understanding tattoo needles

the in’s and out’s

It is very common for me to be asked “is that a different sized needle?”, and similar questions.  Here are the answers.

Essentially there are only two different sizes when it comes to tattoo needles.  What are known as #12 diameter, and what are known as “bug-pins”, which are smaller in diameter than the #12’s.  There are some variations available within each size, for instance the taper at the end of the needle may be long, or short, and the needle may be smooth or textured.  Other than this all needles are more or less the same.

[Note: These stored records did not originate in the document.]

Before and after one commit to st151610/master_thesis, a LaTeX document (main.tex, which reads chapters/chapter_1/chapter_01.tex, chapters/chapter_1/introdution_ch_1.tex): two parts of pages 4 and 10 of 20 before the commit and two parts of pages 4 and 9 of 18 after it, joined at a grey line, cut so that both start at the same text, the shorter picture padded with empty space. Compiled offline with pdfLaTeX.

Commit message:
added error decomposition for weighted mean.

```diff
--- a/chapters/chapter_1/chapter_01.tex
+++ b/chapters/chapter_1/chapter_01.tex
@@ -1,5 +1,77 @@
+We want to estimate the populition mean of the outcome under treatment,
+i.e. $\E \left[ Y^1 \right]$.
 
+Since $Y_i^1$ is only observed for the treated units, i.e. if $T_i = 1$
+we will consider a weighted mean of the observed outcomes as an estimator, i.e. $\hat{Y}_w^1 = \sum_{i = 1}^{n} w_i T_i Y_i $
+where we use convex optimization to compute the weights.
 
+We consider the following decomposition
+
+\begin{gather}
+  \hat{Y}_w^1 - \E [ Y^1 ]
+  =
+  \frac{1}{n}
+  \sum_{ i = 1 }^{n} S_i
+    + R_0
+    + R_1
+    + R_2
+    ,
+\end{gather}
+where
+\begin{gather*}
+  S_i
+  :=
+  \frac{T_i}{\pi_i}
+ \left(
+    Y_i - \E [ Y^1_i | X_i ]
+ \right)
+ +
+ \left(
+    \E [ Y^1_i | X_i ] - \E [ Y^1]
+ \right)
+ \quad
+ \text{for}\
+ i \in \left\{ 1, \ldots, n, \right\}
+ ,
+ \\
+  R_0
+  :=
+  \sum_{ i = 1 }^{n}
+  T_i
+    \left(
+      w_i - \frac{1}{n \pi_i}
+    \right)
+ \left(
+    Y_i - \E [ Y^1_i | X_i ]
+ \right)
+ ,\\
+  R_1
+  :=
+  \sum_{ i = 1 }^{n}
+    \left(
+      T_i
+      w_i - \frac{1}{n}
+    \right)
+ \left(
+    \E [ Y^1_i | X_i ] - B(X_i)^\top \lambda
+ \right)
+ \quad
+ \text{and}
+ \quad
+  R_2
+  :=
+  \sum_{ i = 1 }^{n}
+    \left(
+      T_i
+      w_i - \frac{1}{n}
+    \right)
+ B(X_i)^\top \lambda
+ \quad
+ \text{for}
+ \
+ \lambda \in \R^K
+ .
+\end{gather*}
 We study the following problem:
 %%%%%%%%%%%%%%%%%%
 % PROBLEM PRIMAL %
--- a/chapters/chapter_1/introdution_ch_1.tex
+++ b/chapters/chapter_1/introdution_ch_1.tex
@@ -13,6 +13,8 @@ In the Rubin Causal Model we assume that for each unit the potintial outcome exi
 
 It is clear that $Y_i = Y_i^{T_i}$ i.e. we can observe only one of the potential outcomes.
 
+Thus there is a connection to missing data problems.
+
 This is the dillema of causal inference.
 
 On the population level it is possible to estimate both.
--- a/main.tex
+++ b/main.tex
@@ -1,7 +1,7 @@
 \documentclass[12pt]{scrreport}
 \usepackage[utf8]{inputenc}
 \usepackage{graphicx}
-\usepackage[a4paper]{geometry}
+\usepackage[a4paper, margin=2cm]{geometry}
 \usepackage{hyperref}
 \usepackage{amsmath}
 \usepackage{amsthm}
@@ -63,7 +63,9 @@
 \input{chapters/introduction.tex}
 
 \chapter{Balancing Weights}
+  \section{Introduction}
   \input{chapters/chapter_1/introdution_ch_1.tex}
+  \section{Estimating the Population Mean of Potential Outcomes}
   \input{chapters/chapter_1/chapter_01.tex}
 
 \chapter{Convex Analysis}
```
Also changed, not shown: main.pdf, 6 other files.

Think of tattoo needles like individual hairs in a paint brush.  All of the hairs in a paint brush are more or less the same, but we all know that paint brushes come in all shapes and sizes.  The same is true for tattoo needles.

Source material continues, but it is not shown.